→ **Work task**: The answer must consist of each line of the records below that contains the string "padding".

→ **Data in this exercise**:
***

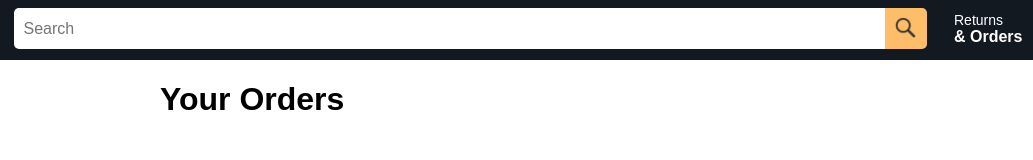
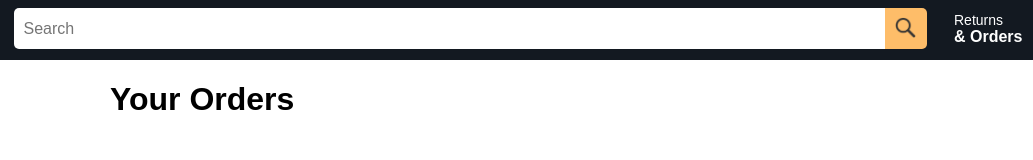
Before and after one commit to harshcooljn-iit/AMAZON_PROJECT, a plain HTML site: page returns-orders.html in a window 1280 px wide. Shown: the full height of the page, 140-1173 px from the left. Drawn offline with Linux system fonts and the light colour scheme.

Commit message:
Update returns-orders.css
fixing display of product card

```diff
--- a/returns-orders.css
+++ b/returns-orders.css
@@ -149,8 +149,8 @@ div{
 
 
 .content-box{
-  padding-left: 300px;
-  padding-right: 360px;
+  padding-left: 250px;
+  padding-right: 310px;
 }
 
 
```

***

→ **Response for this exercise**:
-  padding-left: 300px;
-  padding-right: 360px;
+  padding-left: 250px;
+  padding-right: 310px;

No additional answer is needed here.